# Work order
Across all the entries below, count each line that holds "создания" and report the figure only.

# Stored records
--*--
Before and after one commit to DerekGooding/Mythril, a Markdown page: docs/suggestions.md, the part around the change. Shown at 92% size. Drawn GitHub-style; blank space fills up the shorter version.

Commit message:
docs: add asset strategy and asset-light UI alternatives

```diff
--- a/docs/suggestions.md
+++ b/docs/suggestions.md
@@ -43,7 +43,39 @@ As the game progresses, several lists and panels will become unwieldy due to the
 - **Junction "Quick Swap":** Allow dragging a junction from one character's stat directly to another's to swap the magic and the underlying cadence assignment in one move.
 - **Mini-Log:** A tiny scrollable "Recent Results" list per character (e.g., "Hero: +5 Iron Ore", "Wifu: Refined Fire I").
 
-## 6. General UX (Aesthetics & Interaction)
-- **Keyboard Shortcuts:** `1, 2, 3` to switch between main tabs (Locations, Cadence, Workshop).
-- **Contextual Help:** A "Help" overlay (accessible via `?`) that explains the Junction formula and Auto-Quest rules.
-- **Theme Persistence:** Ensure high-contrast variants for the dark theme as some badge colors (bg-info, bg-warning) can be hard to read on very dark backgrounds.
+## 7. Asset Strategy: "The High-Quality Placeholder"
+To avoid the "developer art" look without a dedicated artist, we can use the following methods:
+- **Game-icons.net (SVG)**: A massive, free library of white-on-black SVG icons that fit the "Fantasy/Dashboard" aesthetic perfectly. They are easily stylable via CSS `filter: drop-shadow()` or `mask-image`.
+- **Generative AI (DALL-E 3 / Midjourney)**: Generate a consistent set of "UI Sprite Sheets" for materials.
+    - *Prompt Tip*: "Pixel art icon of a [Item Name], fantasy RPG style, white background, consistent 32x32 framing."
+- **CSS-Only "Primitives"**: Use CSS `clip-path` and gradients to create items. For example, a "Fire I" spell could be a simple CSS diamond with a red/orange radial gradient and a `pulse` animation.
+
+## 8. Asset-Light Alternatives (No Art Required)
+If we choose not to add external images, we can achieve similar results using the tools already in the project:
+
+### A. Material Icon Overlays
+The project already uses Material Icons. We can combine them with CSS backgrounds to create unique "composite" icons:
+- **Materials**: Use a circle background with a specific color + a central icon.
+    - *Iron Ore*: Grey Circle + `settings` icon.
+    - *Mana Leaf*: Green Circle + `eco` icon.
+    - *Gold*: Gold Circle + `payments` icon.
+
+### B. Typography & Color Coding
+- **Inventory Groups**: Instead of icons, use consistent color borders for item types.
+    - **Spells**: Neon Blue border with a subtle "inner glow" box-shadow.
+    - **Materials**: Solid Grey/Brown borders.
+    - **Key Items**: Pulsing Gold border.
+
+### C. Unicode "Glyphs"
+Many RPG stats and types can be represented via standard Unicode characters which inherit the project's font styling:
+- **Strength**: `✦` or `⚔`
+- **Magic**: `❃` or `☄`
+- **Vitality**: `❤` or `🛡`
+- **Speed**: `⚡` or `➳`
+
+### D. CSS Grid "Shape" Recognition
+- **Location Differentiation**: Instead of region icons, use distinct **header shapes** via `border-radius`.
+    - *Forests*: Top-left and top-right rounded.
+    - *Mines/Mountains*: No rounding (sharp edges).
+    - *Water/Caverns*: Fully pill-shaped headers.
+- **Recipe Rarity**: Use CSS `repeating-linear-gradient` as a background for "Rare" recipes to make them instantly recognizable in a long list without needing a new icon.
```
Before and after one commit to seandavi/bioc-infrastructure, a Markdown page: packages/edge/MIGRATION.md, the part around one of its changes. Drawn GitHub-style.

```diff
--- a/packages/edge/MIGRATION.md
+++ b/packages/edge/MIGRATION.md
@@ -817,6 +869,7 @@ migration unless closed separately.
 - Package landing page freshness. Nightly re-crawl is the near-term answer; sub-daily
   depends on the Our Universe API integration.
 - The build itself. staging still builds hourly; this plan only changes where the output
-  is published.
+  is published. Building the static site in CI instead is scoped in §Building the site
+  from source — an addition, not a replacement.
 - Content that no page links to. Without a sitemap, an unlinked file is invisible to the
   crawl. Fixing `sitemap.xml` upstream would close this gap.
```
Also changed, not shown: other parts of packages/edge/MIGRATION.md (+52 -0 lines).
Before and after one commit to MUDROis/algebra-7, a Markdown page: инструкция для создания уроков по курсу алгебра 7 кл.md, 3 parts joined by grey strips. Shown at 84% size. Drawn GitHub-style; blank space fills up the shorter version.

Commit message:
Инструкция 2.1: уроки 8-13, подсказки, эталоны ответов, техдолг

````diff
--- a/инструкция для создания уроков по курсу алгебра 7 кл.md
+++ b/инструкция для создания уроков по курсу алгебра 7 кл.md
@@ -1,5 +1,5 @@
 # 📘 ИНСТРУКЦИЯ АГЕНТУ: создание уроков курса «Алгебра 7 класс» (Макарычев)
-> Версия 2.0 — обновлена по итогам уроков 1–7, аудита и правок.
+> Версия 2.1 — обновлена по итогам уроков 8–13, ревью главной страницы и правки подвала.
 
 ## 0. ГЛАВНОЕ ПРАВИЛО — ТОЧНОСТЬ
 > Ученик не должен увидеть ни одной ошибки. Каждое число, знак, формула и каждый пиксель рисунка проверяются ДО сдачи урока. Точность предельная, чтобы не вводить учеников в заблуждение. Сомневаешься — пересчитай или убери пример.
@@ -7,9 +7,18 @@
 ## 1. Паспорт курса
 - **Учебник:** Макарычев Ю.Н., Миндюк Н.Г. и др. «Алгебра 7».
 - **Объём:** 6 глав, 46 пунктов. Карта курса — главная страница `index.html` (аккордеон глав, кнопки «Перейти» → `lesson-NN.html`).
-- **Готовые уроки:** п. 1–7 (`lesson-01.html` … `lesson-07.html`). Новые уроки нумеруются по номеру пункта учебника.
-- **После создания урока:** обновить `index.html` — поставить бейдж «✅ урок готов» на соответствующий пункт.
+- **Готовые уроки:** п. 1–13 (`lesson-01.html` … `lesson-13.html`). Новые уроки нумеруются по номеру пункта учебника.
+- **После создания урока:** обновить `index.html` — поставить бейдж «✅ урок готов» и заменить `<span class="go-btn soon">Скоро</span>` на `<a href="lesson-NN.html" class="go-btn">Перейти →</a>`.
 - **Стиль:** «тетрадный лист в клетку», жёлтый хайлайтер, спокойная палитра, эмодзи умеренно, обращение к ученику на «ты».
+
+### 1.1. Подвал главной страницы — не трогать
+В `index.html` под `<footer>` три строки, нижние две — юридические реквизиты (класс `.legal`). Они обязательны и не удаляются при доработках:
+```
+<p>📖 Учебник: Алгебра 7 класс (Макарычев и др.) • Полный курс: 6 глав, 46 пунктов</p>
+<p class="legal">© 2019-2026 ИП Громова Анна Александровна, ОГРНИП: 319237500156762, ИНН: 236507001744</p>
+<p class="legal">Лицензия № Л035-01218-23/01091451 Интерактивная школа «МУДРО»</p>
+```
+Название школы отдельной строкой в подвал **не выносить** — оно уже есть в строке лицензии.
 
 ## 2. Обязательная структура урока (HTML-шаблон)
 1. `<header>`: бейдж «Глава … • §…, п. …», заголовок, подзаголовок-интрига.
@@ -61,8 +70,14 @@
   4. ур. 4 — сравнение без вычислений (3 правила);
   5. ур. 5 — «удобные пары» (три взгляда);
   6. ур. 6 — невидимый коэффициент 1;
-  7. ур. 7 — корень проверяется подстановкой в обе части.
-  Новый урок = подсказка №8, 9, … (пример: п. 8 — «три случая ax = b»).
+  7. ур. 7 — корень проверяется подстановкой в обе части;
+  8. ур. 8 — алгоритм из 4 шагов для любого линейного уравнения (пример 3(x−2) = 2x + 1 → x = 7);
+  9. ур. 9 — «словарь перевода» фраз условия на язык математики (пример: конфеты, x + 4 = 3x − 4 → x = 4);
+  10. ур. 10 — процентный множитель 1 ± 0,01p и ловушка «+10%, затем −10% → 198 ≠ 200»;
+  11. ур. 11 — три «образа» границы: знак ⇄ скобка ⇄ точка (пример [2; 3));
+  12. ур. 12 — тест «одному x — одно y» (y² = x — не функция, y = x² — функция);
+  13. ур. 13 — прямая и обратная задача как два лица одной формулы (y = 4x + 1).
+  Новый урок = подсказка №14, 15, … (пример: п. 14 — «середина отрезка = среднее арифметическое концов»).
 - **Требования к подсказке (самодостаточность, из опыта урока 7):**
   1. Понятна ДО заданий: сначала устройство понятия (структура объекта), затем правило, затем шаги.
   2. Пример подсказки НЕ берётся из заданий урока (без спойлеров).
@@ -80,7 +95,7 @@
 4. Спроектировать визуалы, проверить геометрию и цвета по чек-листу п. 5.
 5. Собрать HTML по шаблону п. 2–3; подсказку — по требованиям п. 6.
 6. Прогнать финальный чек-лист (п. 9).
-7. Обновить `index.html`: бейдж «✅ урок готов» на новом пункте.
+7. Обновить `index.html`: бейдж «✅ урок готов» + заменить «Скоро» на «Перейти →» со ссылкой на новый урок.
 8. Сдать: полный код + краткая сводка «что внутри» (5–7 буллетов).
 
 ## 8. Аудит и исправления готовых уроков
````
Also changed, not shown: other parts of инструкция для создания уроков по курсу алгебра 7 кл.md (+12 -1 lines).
--*--
# Solution to this problem
6